Screenshot and code edit data

□ □ □ □ □ □ □

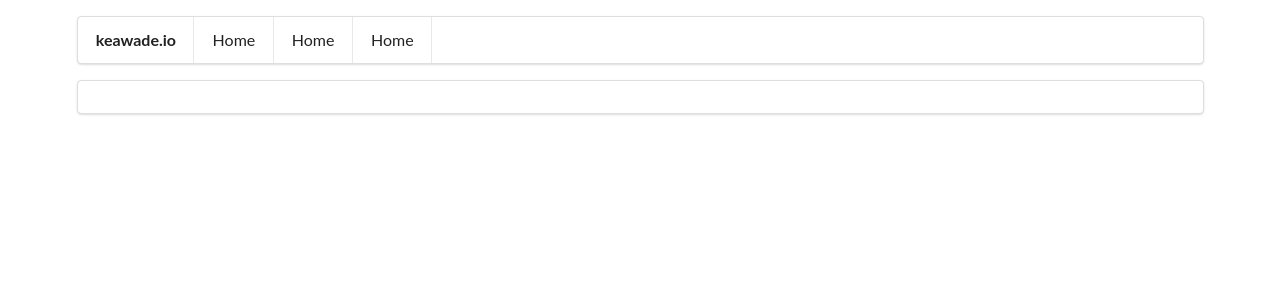
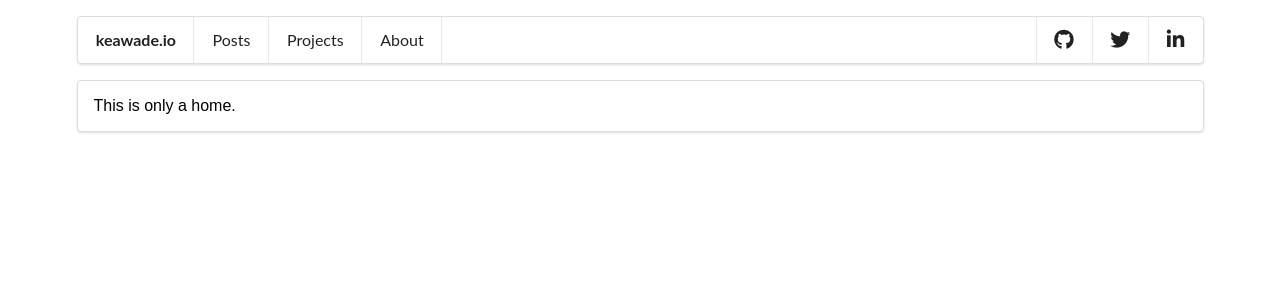
Before and after one commit to keawade/keawade.github.io, a Vue app: page / in a window 1280 px wide. Shown: the top 300 px of the page. Built offline with nearby package versions, Linux system fonts and the light colour scheme.

Commit message:
Implement vue-router

```diff
--- a/index.html
+++ b/index.html
@@ -3,6 +3,7 @@
   <head>
     <meta charset="utf-8">
     <title>keawade.github.io</title>
+    <script src="https://use.fontawesome.com/e5e60b007f.js"></script>
   </head>
   <body>
     <div id="app"></div>
--- a/package.json
+++ b/package.json
@@ -48,6 +48,7 @@
     "shelljs": "^0.7.4",
     "url-loader": "^0.5.7",
     "vue-loader": "^10.0.0",
+    "vue-router": "^2.1.2",
     "vue-style-loader": "^1.0.0",
     "vue-template-compiler": "^2.1.0",
     "webpack": "^1.13.2",
--- a/src/App.vue
+++ b/src/App.vue
@@ -1,7 +1,9 @@
 <template>
-  <div id="app" class='ui container'>
+  <div class='ui container'>
+    <div id='particles-js'></div>
     <Header></Header>
     <div class='ui segment'>
+      <router-view></router-view>
     </div>
   </div>
 </template>
@@ -20,7 +22,4 @@ export default {
 </script>
 
 <style>
-  #app {
-    padding-top: 16px;
-  }
 </style>
--- /dev/null
+++ b/src/components/About.vue
@@ -0,0 +1,14 @@
+<template>
+  <div id="about">
+    It's me!
+  </div>
+</template>
+
+<script>
+export default {
+  name: 'about'
+}
+</script>
+
+<style scoped>
+</style>
--- a/src/components/Header.vue
+++ b/src/components/Header.vue
@@ -1,9 +1,14 @@
 <template>
   <div id="header" class='ui pointing menu'>
-    <a class='header item'>keawade.io</a>
-    <a class='item'>Home</a>
-    <a class='item'>Home</a>
-    <a class='item'>Home</a>
+    <router-link to='/' class='item header'>keawade.io</router-link>
+    <router-link to='/posts' class='item' active-class='active' exact='true'>Posts</router-link>
+    <router-link to='/projects' class='item' active-class='active' exact='true'>Projects</router-link>
+    <router-link to='/about' class='item' active-class='active' exact='true'>About</router-link>
+    <div class='right menu'>
+      <a class='item' href='http://github.com/keawade' target='_blank'><i class="fa fa-github fa-lg" aria-hidden="true"></i></a>
+      <a class='item' href='http://twitter.com/TheKeithWade' target='_blank'><i class="fa fa-twitter fa-lg" aria-hidden="true"></i></a>
+      <a class='item' href='http://linkedin.com/in/keawade' target='_blank'><i class="fa fa-linkedin fa-lg" aria-hidden="true"></i></a>
+    </div>
   </div>
 </template>
 
--- /dev/null
+++ b/src/components/Home.vue
@@ -0,0 +1,14 @@
+<template>
+  <div id="home">
+    This is only a home.
+  </div>
+</template>
+
+<script>
+export default {
+  name: 'home'
+}
+</script>
+
+<style scoped>
+</style>
--- /dev/null
+++ b/src/components/Posts.vue
@@ -0,0 +1,14 @@
+<template>
+  <div id="posts">
+    Posts will go here
+  </div>
+</template>
+
+<script>
+export default {
+  name: 'posts'
+}
+</script>
+
+<style scoped>
+</style>
--- /dev/null
+++ b/src/components/Projects.vue
@@ -0,0 +1,14 @@
+<template>
+  <div id="projects">
+    Projects will go here
+  </div>
+</template>
+
+<script>
+export default {
+  name: 'projects'
+}
+</script>
+
+<style scoped>
+</style>
--- a/src/main.js
+++ b/src/main.js
@@ -3,11 +3,40 @@ import './normalize.css'
 // The Vue build version to load with the `import` command
 // (runtime-only or standalone) has been set in webpack.base.conf with an alias.
 import Vue from 'vue'
+import VueRouter from 'vue-router'
+
 import App from './App'
+import Home from './components/Home'
+import Posts from './components/Posts'
+import Projects from './components/Projects'
+import About from './components/About'
+
+Vue.use(VueRouter)
+
+const router = new VueRouter({
+  mode: 'history',
+  routes: [
+    {
+      path: '/',
+      component: Home
+    }, {
+      path: '/posts',
+      component: Posts
+    }, {
+      path: '/projects',
+      component: Projects
+    }, {
+      path: '/about',
+      component: About
+    }
+  ]
+})
 
 /* eslint-disable no-new */
 new Vue({
-  el: '#app',
-  template: '<App/>',
-  components: { App }
-})
+  router,
+  template: '<App />',
+  components: {
+    App
+  }
+}).$mount('#app')
```
Also changed, not shown: 1 other file (tests, documents, lock files or other folders).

□ □ □ □ □ □ □

_Problem description_:
None of the images should be copied, but every entry must be given again exactly.

_Task result_:
Before and after one commit to keawade/keawade.github.io, a Vue app: page / in a window 1280 px wide. Shown: the top 300 px of the page. Built offline with nearby package versions, Linux system fonts and the light colour scheme.

Commit message:
Implement vue-router

```diff
--- a/index.html
+++ b/index.html
@@ -3,6 +3,7 @@
   <head>
     <meta charset="utf-8">
     <title>keawade.github.io</title>
+    <script src="https://use.fontawesome.com/e5e60b007f.js"></script>
   </head>
   <body>
     <div id="app"></div>
--- a/package.json
+++ b/package.json
@@ -48,6 +48,7 @@
     "shelljs": "^0.7.4",
     "url-loader": "^0.5.7",
     "vue-loader": "^10.0.0",
+    "vue-router": "^2.1.2",
     "vue-style-loader": "^1.0.0",
     "vue-template-compiler": "^2.1.0",
     "webpack": "^1.13.2",
--- a/src/App.vue
+++ b/src/App.vue
@@ -1,7 +1,9 @@
 <template>
-  <div id="app" class='ui container'>
+  <div class='ui container'>
+    <div id='particles-js'></div>
     <Header></Header>
     <div class='ui segment'>
+      <router-view></router-view>
     </div>
   </div>
 </template>
@@ -20,7 +22,4 @@ export default {
 </script>
 
 <style>
-  #app {
-    padding-top: 16px;
-  }
 </style>
--- /dev/null
+++ b/src/components/About.vue
@@ -0,0 +1,14 @@
+<template>
+  <div id="about">
+    It's me!
+  </div>
+</template>
+
+<script>
+export default {
+  name: 'about'
+}
+</script>
+
+<style scoped>
+</style>
--- a/src/components/Header.vue
+++ b/src/components/Header.vue
@@ -1,9 +1,14 @@
 <template>
   <div id="header" class='ui pointing menu'>
-    <a class='header item'>keawade.io</a>
-    <a class='item'>Home</a>
-    <a class='item'>Home</a>
-    <a class='item'>Home</a>
+    <router-link to='/' class='item header'>keawade.io</router-link>
+    <router-link to='/posts' class='item' active-class='active' exact='true'>Posts</router-link>
+    <router-link to='/projects' class='item' active-class='active' exact='true'>Projects</router-link>
+    <router-link to='/about' class='item' active-class='active' exact='true'>About</router-link>
+    <div class='right menu'>
+      <a class='item' href='http://github.com/keawade' target='_blank'><i class="fa fa-github fa-lg" aria-hidden="true"></i></a>
+      <a class='item' href='http://twitter.com/TheKeithWade' target='_blank'><i class="fa fa-twitter fa-lg" aria-hidden="true"></i></a>
+      <a class='item' href='http://linkedin.com/in/keawade' target='_blank'><i class="fa fa-linkedin fa-lg" aria-hidden="true"></i></a>
+    </div>
   </div>
 </template>
 
--- /dev/null
+++ b/src/components/Home.vue
@@ -0,0 +1,14 @@
+<template>
+  <div id="home">
+    This is only a home.
+  </div>
+</template>
+
+<script>
+export default {
+  name: 'home'
+}
+</script>
+
+<style scoped>
+</style>
--- /dev/null
+++ b/src/components/Posts.vue
@@ -0,0 +1,14 @@
+<template>
+  <div id="posts">
+    Posts will go here
+  </div>
+</template>
+
+<script>
+export default {
+  name: 'posts'
+}
+</script>
+
+<style scoped>
+</style>
--- /dev/null
+++ b/src/components/Projects.vue
@@ -0,0 +1,14 @@
+<template>
+  <div id="projects">
+    Projects will go here
+  </div>
+</template>
+
+<script>
+export default {
+  name: 'projects'
+}
+</script>
+
+<style scoped>
+</style>
--- a/src/main.js
+++ b/src/main.js
@@ -3,11 +3,40 @@ import './normalize.css'
 // The Vue build version to load with the `import` command
 // (runtime-only or standalone) has been set in webpack.base.conf with an alias.
 import Vue from 'vue'
+import VueRouter from 'vue-router'
+
 import App from './App'
+import Home from './components/Home'
+import Posts from './components/Posts'
+import Projects from './components/Projects'
+import About from './components/About'
+
+Vue.use(VueRouter)
+
+const router = new VueRouter({
+  mode: 'history',
+  routes: [
+    {
+      path: '/',
+      component: Home
+    }, {
+      path: '/posts',
+      component: Posts
+    }, {
+      path: '/projects',
+      component: Projects
+    }, {
+      path: '/about',
+      component: About
+    }
+  ]
+})
 
 /* eslint-disable no-new */
 new Vue({
-  el: '#app',
-  template: '<App/>',
-  components: { App }
-})
+  router,
+  template: '<App />',
+  components: {
+    App
+  }
+}).$mount('#app')
```
Also changed, not shown: 1 other file (tests, documents, lock files or other folders).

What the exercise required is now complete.